There are some situations in life that stick with us no matter what. Some of these situations are fond memories and some of them are where we did something bad and regretful. No matter what situation it is, it shapes who we are today, how we look at the world around us and builds character. That’s why the older we get, the wiser we are. We learn from our mistakes and become better people because of them. I remember when I was a teenager, I wanted to fit in so badly that I sometimes neglected who I was. I was an awkward person going through an even more awkward phase in life. I wasn’t the prettiest girl in my friend group, I wasn’t the most fashionable, I was just the girl who loved books. I felt like I was in the perfect 90’s movie plot where the awkward shy girl gets a makeover and reveals how beautiful she was the entire time.
When I was thirteen I moved to another country. I’m originally from Brazil and I spent four wonderful years in the Netherlands. I was really nervous to start school and I was scared that I was going to be judged by my accent, my clothes, my hair, etc. The opposite happened. In all my years living in abroad, I befriended six wonderful and singular persons that I hold very dear to my heart. We had lots of fun, we learned a lot from each other, we helped one another through rough times and I found out that they accepted and loved me for who I am. We were, and still are a group of misfits that don’t fit in society’s standard. We’re unique and talented young adults that are comfortable with who we became.
Last week I was reading The Picture of Dorian Grey by Oscar Wilde for the umpteenth time when I started to realise that the society described in the book isn’t so different from modern society. There are two main points in the book that caught my attention because they refer to the image struggle that everyone goes through at one point in their lives. I’m not going to spoil the plot of the book, as always, but I will discuss the superficial nature of society and the obsession with beauty and youth.
The Picture of Dorian Grey was published in 1890 in England and is set in during the Victorian era in England.
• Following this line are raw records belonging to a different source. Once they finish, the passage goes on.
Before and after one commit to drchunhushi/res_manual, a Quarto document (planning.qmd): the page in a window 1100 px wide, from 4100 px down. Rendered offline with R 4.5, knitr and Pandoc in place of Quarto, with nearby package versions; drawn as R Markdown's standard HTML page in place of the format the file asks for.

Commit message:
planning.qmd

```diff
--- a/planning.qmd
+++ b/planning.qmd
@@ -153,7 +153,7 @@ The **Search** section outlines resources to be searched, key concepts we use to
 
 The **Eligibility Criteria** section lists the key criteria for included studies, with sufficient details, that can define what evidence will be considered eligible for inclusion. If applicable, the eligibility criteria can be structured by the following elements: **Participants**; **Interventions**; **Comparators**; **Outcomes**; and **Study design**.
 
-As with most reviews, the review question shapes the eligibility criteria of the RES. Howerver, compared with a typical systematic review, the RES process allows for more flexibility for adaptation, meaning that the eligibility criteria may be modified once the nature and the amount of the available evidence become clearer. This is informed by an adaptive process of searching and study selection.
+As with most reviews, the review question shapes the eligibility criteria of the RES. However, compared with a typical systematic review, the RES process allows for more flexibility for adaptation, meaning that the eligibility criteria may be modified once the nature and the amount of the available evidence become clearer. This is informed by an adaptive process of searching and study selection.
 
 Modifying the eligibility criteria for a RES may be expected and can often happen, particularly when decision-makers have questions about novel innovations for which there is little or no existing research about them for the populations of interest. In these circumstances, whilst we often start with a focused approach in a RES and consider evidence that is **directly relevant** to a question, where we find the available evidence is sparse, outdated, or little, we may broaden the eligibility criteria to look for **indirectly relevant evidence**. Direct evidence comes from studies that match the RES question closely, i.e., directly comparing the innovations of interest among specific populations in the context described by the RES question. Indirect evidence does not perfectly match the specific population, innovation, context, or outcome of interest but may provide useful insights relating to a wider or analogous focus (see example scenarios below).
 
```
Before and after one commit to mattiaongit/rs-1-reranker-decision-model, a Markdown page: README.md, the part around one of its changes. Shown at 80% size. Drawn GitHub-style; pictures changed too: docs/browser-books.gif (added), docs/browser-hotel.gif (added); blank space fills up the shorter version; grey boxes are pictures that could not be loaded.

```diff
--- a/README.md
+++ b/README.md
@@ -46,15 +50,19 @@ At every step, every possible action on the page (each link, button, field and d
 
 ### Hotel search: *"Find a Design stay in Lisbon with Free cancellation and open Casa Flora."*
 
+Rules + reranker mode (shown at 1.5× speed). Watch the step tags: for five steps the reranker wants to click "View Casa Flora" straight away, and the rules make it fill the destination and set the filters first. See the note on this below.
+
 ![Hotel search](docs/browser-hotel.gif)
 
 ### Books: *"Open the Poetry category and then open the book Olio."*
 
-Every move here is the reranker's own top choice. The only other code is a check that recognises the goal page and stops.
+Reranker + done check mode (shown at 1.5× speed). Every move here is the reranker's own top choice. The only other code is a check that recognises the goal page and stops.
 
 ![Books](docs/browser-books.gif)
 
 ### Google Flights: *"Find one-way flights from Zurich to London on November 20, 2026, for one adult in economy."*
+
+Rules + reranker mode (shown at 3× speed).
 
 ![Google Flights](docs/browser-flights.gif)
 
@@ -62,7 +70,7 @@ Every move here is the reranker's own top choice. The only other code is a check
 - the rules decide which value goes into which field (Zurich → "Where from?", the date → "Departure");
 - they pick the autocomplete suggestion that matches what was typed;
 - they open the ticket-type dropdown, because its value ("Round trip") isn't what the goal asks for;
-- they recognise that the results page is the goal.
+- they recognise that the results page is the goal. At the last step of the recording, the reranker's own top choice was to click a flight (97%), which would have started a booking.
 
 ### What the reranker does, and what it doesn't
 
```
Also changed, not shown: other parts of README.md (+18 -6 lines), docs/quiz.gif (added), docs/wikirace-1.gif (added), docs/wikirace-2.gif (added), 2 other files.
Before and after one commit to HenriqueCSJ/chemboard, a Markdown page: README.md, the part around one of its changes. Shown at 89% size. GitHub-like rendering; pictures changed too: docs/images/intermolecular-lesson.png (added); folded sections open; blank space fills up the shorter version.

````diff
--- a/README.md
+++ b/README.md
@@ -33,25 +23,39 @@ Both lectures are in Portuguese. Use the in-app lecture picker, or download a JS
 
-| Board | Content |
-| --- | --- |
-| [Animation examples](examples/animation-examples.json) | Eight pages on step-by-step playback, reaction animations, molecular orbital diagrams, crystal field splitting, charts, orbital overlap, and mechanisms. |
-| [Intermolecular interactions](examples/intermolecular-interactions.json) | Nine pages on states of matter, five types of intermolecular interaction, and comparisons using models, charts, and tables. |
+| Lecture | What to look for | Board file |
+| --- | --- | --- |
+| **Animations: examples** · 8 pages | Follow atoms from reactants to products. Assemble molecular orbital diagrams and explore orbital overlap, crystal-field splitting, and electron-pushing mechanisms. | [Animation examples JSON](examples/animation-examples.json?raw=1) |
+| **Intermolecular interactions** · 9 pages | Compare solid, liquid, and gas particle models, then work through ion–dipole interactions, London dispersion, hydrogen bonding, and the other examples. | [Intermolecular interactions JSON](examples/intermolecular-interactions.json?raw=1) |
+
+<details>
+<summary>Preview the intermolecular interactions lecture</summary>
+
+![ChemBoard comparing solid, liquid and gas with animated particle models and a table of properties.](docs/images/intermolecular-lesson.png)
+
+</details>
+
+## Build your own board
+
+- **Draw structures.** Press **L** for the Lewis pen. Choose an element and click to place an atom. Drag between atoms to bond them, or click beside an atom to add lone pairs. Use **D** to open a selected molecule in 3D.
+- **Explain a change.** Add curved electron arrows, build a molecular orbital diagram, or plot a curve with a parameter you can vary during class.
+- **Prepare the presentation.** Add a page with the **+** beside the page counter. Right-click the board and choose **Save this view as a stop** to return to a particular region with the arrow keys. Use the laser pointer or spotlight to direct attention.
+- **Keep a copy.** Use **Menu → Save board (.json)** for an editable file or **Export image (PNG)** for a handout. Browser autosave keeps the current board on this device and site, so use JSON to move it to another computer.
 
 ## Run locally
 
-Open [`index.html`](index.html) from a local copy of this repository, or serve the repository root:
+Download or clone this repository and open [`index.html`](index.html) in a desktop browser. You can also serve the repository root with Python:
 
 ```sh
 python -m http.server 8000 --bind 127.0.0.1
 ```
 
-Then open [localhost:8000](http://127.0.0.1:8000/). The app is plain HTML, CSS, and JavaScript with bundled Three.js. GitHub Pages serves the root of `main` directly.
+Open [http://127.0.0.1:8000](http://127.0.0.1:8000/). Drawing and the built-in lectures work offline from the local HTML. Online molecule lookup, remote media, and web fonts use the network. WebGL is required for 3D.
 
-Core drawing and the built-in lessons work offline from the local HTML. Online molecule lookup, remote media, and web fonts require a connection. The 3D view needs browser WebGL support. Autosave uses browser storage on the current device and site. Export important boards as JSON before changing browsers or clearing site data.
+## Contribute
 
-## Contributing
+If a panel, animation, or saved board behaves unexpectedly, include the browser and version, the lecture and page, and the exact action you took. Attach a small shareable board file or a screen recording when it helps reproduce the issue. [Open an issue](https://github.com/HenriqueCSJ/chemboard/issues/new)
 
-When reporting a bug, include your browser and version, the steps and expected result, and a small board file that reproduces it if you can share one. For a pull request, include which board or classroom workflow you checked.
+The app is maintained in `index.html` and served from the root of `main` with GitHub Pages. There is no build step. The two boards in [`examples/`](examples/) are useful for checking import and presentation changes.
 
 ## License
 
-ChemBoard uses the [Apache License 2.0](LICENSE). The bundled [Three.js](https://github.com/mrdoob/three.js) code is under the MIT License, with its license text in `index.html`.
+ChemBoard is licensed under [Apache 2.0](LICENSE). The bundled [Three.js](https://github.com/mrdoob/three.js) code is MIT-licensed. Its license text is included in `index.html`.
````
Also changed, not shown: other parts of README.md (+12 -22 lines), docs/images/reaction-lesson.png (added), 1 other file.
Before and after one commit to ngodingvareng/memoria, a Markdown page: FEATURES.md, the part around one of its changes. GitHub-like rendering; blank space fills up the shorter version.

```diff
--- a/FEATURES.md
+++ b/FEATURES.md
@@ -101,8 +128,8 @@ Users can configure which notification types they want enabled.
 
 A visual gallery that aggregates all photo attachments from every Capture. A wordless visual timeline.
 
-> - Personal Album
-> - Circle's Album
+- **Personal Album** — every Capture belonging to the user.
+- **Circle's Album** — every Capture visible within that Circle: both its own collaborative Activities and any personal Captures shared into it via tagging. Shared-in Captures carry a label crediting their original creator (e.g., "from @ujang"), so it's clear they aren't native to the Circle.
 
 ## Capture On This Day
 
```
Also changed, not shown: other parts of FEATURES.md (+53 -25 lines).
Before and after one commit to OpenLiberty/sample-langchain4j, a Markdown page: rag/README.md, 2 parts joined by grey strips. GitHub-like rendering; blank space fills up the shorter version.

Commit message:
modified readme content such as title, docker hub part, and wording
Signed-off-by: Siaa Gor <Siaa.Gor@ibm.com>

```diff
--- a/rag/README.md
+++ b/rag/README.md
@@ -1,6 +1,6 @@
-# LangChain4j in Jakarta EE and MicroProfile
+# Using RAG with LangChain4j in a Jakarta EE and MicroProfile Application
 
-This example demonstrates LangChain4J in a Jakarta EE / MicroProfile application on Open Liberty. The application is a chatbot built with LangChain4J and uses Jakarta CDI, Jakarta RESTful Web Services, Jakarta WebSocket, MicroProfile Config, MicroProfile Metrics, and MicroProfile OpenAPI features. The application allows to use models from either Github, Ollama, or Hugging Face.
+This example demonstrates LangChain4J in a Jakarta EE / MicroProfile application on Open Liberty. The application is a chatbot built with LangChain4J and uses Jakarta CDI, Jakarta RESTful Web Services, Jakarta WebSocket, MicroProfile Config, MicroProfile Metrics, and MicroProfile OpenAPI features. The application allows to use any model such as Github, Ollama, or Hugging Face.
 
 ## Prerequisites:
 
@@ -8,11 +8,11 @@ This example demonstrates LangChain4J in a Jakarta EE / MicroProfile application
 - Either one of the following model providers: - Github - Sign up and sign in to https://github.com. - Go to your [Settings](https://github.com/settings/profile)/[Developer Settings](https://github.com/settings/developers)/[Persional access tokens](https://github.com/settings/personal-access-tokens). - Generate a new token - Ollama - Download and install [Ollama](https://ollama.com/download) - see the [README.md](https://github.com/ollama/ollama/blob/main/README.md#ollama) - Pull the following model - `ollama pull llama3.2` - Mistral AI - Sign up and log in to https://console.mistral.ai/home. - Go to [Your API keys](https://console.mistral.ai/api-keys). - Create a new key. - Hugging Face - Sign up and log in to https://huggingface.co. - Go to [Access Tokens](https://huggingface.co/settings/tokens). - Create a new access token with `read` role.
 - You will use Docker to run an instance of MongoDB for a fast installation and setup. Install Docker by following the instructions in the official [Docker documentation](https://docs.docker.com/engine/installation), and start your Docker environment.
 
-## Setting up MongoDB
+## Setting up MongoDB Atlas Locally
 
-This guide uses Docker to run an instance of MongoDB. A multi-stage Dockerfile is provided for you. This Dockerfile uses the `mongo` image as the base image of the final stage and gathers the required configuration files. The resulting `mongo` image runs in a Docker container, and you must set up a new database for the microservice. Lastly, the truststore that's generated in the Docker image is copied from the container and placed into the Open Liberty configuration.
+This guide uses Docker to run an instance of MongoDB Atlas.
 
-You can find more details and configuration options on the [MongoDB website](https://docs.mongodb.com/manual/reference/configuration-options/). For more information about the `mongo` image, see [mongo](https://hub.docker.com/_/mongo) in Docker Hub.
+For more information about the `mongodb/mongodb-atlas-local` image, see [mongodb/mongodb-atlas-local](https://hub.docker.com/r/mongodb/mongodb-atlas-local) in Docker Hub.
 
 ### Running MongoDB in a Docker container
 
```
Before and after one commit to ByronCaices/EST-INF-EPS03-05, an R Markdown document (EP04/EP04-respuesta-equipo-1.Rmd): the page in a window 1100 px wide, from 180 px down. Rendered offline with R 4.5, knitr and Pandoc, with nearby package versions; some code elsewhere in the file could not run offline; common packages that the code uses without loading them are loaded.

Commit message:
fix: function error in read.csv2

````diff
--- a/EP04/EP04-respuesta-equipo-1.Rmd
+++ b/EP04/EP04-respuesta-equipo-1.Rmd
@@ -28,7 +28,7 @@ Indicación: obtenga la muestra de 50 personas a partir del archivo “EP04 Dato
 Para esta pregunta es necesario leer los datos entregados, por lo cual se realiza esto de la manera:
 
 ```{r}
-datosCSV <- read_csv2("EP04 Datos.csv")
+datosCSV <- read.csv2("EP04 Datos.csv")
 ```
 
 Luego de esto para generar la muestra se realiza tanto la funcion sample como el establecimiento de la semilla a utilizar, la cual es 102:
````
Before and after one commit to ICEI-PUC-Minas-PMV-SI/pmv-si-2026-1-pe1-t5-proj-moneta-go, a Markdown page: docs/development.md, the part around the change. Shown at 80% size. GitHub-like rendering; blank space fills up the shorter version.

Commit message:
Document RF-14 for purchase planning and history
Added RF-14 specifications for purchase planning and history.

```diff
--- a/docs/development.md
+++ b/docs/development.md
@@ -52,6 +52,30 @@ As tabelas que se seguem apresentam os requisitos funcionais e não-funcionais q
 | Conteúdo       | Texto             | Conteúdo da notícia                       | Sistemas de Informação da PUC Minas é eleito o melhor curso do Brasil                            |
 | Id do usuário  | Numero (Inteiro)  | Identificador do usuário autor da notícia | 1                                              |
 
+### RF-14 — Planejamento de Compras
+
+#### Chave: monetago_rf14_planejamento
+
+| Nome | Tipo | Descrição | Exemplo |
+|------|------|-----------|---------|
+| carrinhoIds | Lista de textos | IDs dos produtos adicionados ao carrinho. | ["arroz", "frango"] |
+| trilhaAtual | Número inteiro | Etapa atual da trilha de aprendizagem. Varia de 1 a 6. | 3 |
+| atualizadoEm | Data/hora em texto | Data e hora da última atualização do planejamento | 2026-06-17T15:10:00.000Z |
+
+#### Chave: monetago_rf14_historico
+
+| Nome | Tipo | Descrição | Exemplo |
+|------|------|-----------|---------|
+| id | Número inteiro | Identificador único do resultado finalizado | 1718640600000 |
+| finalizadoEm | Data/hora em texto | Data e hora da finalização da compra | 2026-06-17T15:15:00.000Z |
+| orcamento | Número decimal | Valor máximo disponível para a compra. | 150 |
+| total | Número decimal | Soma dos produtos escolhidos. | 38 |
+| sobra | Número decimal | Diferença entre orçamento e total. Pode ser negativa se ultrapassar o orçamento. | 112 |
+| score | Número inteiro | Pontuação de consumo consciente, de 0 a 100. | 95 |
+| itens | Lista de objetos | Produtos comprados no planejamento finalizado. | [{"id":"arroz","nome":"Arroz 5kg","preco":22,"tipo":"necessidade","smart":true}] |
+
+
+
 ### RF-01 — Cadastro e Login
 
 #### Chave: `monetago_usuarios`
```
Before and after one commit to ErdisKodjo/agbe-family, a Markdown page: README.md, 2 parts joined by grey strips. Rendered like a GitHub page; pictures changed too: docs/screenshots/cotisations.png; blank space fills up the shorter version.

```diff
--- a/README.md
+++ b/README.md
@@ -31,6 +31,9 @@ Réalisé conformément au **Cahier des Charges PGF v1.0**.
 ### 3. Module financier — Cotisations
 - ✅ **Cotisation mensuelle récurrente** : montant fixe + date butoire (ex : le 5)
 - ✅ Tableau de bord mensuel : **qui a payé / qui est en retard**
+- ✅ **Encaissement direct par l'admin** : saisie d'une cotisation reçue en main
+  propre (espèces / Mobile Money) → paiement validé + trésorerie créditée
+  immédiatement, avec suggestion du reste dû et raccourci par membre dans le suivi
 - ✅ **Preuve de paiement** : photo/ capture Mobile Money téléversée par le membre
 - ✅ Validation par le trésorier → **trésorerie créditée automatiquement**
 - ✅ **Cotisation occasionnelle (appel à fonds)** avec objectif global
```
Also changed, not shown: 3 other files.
The story follows a handsome young man called Dorian Grey who is corrupted by the standards of high society and becomes obsessed with youth and beauty. Throughout the book, Dorian uses his good looks, intelligence, and charm to become the idealisation of what a man should be like. This synthesis of posture allows him to experience freedom and decadence to the point where he abandons his morals and principles without rebuke. And even though he behaves badly, Dorian is never ostracised by society. On the contrary, he is venerated by all because of his beauty and his youth. In the end, Dorian Grey paid a hefty price for his obsessions and if we’re not careful, we will go down the same path.
Now, going 127 years on from when the book takes place, I take a long and hard look at
how we didn’t change at all. We still have the idealisation of body, beauty, and youth – even though there’s some diversification – by society’s standards. Beauty still reigns and nowadays it’s still so valued that it has become a valuable commodity around the world. It’s understandable that people want to look their best, but to put most of one’s energy and focus on becoming the ideal ‘it person’ isn’t worth it in the long run. People still judge each other for how they dress, how old they are, how they talk, and even how they act. Sometimes I really think that we have lost perspective on the facts that ageing is a natural and irreversible process that everyone will go through, no matter if you’re the Queen of England or a phone attendant in India. Change is inevitable and we all have to accept it to diversify the standards we live by.
It’s funny how literature imitates real life so well, and how it points out our flaws in a completely unpredictable way. After I read the book, I took a long, hard look at my actions and my decisions to determine if I kept true to myself. Since I turned out these societal standards, I became more confident and accepted who I am. The paradigm of an idealised individual human being and the constant realisation of a type that fitting all the rules imposed by society makes us all dependent on our appearances rather than ourselves.